I thought World Nomads had medical evac? Or at least the upper tier choice, maybe, which is what I had. Note that you are still covered by WN inside the US if you’re 100 miles or more from your “home.” I had WN for 2 years.

This year, because I’m spending more time in the US and have Blue Cross/ Blue Shield here, I’m thinking of skipping World Nomads when I leave. BC/ BS will cover internationally in an emergency, which is the main thing I want.

Thanks for mentioning all those medical evac companies, btw - I should think about that if I go without World Nomads. But @LeeRosen - the insurance companies you mentioned for evac look fairly expensive if I’m reading their offers right? Might be worth it just to do World Nomads at that point. DAN looks like a great value as long as you feel OK about not returning to the U.S. and having them choose the hospital. Anyone have experience with DAN?

Yes @suuzin - good evacuation plans are expensive. They’re expensive because they offer coverage and service which, arguably, justify the price. It’s critical that you examine the policies, study public info about the companies carefully and project yourself into the situations where you might have a claim.

Will the company managing your evacuation have you wait in the hospital for four days while they arrange transport, search for a visa equipped, nurse/escort from a low wage economy (meeting their budget requirements) and fly her in (economy)? Or will they have built a landing strip in the area for emergency evacuation (seriously) or pre-position a team nearby to assist if one of their insureds is injured (also a real-life example)?

Each of the vendors provides a different level of service and the high-end providers provide both basic and more deluxe service. None of this seems to matter when we’re planning to leave home. It all becomes very real when our vehicle crashes and we break our collarbone.

The low-cost “travel insurance” policies look really good when we buy them. The question is - how do they look when we’re trapped somewhere and would like to leave? There are no right answers. There are only choices based on a comprehensive evaluation of the options.

As an aside, DAN is not available to residents of all US states.

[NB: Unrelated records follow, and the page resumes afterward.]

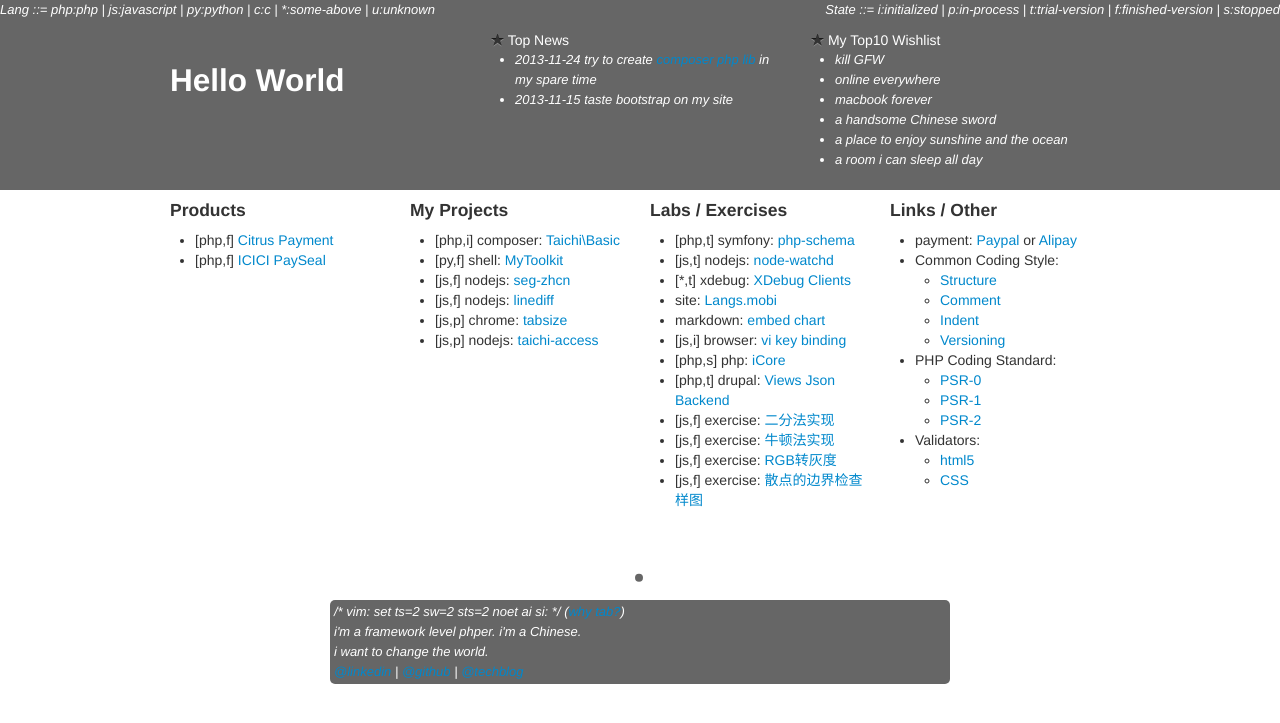
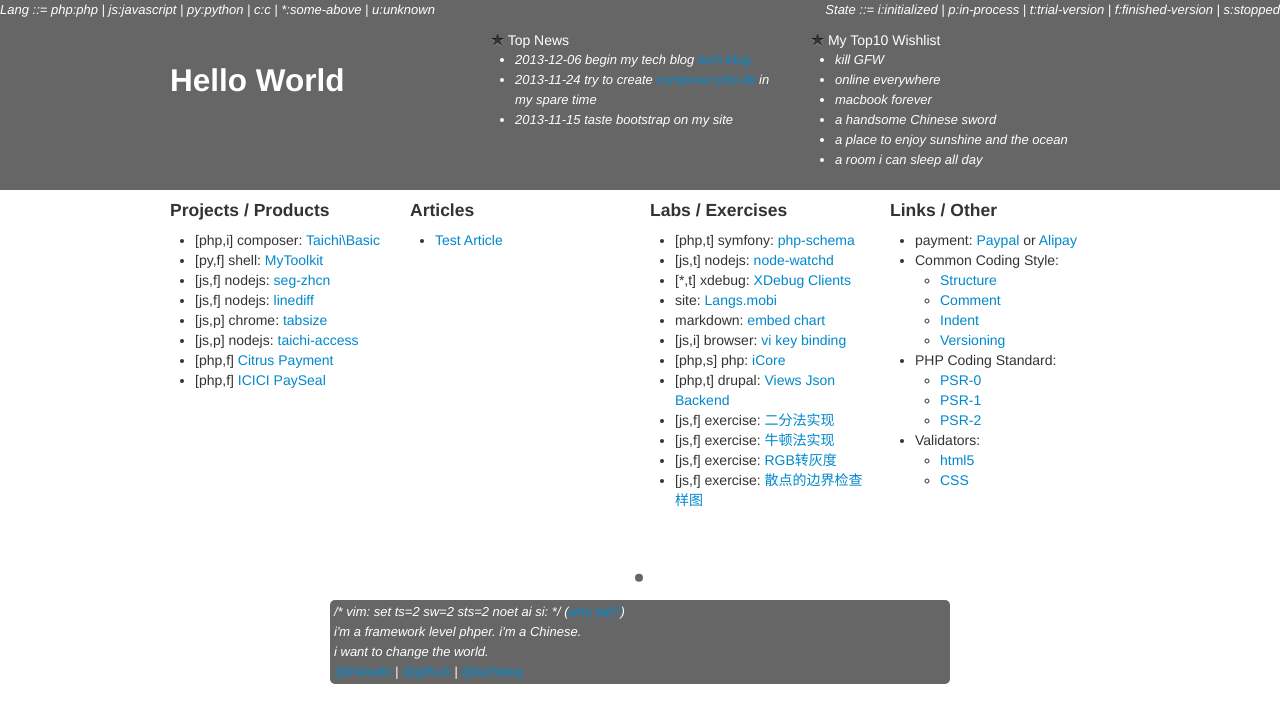
Before and after one commit to yarcowang/yarcowang.github.io, a Jekyll site: the page built from index.html, in a window 1280 px wide. Shown: the top 723 px of the page. Built offline with Jekyll 4.4.1, drawn with Linux system fonts in a browser that asks for light colours; comment, search, counter and statistics services are not loaded.

Commit message:
add tech blog

```diff
--- a/_includes/header.html
+++ b/_includes/header.html
@@ -37,6 +37,7 @@
 					<div class="span4">
 						<span class="icon-star"></span> Top News
 						<ul>
+							<li>2013-12-06 begin my tech blog <a href="http://yco.bbish.net">tech blog</a></li>
 							<li>2013-11-24 try to create <a href="https://github.com/WWGit/php-taichi-basic">composer php lib</a> in my spare time</li>
 							<li>2013-11-15 taste bootstrap on my site</li>
 						</ul>
--- a/_layouts/home.html
+++ b/_layouts/home.html
@@ -3,14 +3,7 @@
 		<div class="container">
 			<div class="row main">
 				<div class="span3">
-					<h4>Products</h4>
-					<ul>
-						<li>[php,f] <a href="http://www.opencart.com/index.php?route=extension/extension/info&amp;extension_id=7836" data-toggle="tooltip" title="" data-original-title="opencart extension: india online payment method">Citrus Payment</a></li>
-						<li>[php,f] <a href="http://www.opencart.com/index.php?route=extension/extension/info&amp;extension_id=7972" data-toggle="tooltip" title="" data-original-title="opencart extension: india online payment method">ICICI PaySeal</a></li>
-					</ul>
-				</div>
-				<div class="span3">
-					<h4>My Projects</h4>
+					<h4>Projects / Products</h4>
 					<ul>
 						<li>[php,i] composer: <a href="https://github.com/WWGit/php-taichi-basic" data-toggle="tooltip" title="" data-original-title="a collection of useful php classes">Taichi\Basic</a></li>
 						<li>[py,f] shell: <a href="https://github.com/yarcowang/mytoolkit" data-toggle="tooltip" title="" data-original-title="random password tool etc">MyToolkit</a></li>
@@ -18,6 +11,14 @@
 						<li>[js,f] nodejs: <a href="https://github.com/yarcowang/node-diff" data-toggle="tooltip" title="" data-original-title="line diff for nodejs">linediff</a></li>
 						<li>[js,p] chrome: <a href="https://github.com/yarcowang/chrome-tabsize" data-toggle="tooltip" title="" data-original-title="extensions for chrome or maybe other browsers">tabsize</a></li>
 						<li>[js,p] nodejs: <a href="https://npmjs.org/package/taichi-access" data-toggle="tooltip" title="" data-original-title="access control system for nodejs">taichi-access</a></li>
+						<li>[php,f] <a href="http://www.opencart.com/index.php?route=extension/extension/info&amp;extension_id=7836" data-toggle="tooltip" title="" data-original-title="opencart extension: india online payment method">Citrus Payment</a></li>
+						<li>[php,f] <a href="http://www.opencart.com/index.php?route=extension/extension/info&amp;extension_id=7972" data-toggle="tooltip" title="" data-original-title="opencart extension: india online payment method">ICICI PaySeal</a></li>
+					</ul>
+				</div>
+				<div class="span3">
+					<h4>Articles</h4>
+					<ul>
+						<li><a href="http://yco.bbish.net/jekyll/update/2013/12/06/welcome-to-jekyll.html">Test Article</a></li>
 					</ul>
 				</div>
 				<div class="span3">
```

Their coverage is not, for example, available to residents of Florida.

Good luck.

@lognaturel and I have health insurance through Premera Blue Cross based in the US and medical evacuation insurance through Global Rescue.

We like Premera because of their global treatment, but when abroad (Central America, South East Aisa, Africa) we pay for most things out of pocket because it’s cheap and the hassle of dealing with US health insurance isn’t worth it. We basically have that insurance for emergencies and when we are back in the states. Also, the Obamacare fine is still a little bit more than the premiums, so why not?

We like Global Rescue over some of the other medical evacuation services because you don’t have to be hospitalized. They will come get you whenever you call and wherever you are but you should read the policy for yourself. They have doctors on call and have been super helpful when we’ve called with medical issues.

Most of my electronics are covered by my (self-owned) company’s insurance and @lognaturel’s electronics are not that expensive, so we have no coverage there (YOLO!). We think renters insurance is a probably good idea, but we don’t have a place in the states to tie it to. And also, we have a good emergency savings fund if things go wrong here.

We occasionally rent cars and motorbikes. Our credit card covers the former, and for the latter, we buy insurance in country, but we don’t count on it to do anything. Oh, and we’ve never used flight/hotel/whatever insurance.

We’ve been traveling like this for about a year and a half. We haven’t had any major reasons to use any of this insurance, but we do review our setup occasionally and think it’s still pretty solid.

depending on how long you’re out of the US you may not be required to pay the obamacare fine.

I don’t have any insurance personally and the US is probably the last place I’d want to get sent back to, given the cost of healthcare there.